A second possible reason is that behavioristic analyses were becoming too microscopic in the 1970s. As in most fields as they develop, researchers began studying more and more about less and less. Rather than focus on the central, critical problems, behavioristic researchers begin looking at ever more refined (that is to say, picayune) problems, with experimental analyses increasing in complexity all out of proportion to the gains in knowledge that they enabled. (It is remarkable how many of the fundamentally great discoveries in most fields are often direct, simple, straightforward, so that after the fact others can wonder, “why didn’t I think of that?”). The number of parameters and epicycles in the Hull-Spence approach ballooned. Examine Ferster and Skinner’s ponderous Schedules of Reinforcement (1959) relative to the more direct writing of Skinner in The Behavior of Organisms (1938). In this version of history, there was something wrong with behaviorism in the 1970s and 1980s – it became too focused on specific problems and lost the big picture.

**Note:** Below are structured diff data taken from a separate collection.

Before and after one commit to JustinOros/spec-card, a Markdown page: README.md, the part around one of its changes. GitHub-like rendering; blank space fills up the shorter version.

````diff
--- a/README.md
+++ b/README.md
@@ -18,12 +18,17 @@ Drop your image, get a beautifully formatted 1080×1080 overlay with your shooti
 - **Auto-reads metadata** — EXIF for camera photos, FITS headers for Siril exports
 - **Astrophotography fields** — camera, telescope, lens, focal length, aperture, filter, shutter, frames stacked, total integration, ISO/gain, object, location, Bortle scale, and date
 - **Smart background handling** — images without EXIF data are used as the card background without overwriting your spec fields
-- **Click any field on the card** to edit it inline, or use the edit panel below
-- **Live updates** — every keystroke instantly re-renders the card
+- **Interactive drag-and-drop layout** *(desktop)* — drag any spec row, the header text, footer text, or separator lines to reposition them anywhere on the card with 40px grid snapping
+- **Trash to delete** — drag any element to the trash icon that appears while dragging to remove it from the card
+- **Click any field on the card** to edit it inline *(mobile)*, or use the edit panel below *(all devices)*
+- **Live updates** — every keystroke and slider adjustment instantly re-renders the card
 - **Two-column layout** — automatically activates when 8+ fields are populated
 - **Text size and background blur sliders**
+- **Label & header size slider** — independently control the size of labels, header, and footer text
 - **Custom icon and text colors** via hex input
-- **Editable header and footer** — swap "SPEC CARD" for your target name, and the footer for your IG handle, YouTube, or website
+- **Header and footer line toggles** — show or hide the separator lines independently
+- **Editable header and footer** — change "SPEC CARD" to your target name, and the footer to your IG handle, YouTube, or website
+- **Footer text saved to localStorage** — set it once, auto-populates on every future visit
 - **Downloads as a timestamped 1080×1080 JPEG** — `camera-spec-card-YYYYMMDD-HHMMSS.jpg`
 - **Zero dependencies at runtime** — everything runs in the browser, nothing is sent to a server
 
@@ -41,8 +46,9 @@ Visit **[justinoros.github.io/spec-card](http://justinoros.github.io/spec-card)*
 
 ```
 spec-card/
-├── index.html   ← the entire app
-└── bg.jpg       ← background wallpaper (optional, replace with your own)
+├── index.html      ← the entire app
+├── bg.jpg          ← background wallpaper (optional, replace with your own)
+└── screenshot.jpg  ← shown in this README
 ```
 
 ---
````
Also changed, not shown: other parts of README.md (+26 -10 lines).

Another way in which behaviorism lost is that many psychologists (especially cognitive psychologists) do not focus on the learning history of the organism. As John Wixted wrote to me in commenting on this column, “researchers have forgotten to explain why we behave as we do. Much of what we do is a function of the prior consequences of our actions. And we learn from those consequences. Cognitive models are often a surrogate of that learning history (they refer to a magic computer in the head without considering what is responsible for its computational abilities …). So, to the extent that cognitive psychology and cognitive neuroscience don’t care about the learning history of their subjects (and, for the most part, they don’t), behaviorism lost.”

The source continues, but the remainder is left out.